Saved entries:
• • • •

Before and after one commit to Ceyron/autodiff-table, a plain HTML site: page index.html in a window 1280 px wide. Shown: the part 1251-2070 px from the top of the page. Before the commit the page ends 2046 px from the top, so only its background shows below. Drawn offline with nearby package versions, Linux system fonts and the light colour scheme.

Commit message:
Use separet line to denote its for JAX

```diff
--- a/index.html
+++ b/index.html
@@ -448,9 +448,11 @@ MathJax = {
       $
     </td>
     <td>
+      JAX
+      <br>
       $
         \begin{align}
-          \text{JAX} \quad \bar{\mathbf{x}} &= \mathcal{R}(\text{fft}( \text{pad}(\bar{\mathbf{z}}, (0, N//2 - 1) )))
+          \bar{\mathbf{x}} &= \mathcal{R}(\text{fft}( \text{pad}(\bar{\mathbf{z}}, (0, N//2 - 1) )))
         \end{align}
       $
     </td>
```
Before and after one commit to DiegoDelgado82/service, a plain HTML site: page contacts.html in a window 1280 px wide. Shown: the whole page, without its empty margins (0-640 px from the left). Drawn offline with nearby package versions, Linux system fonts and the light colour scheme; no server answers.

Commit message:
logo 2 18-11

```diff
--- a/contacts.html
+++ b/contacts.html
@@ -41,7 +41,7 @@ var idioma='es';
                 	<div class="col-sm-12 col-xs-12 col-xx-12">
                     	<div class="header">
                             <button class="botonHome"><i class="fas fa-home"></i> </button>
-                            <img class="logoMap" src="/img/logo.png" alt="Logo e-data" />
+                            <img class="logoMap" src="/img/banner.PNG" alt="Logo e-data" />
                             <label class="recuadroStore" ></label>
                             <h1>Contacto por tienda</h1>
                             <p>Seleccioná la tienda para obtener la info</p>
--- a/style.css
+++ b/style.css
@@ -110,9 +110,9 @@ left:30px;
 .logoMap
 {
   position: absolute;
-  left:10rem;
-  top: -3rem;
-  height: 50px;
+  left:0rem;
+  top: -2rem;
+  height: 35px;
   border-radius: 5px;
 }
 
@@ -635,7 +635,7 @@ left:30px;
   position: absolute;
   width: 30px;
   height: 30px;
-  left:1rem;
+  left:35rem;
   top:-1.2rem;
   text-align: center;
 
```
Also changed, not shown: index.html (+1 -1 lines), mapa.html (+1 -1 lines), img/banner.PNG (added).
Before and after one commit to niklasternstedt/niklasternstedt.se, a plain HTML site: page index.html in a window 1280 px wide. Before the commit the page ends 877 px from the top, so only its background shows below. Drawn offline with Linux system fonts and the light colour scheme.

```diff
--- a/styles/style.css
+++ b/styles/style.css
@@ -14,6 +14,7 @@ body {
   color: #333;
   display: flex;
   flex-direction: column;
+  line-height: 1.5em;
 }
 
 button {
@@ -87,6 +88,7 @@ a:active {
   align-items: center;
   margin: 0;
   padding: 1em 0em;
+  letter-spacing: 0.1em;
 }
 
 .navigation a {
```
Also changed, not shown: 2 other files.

• • • •

TASK BRIEF
Your answer must be a single number: the count of lines in the records that hold the word "only".

EXERCISE OUTPUT
2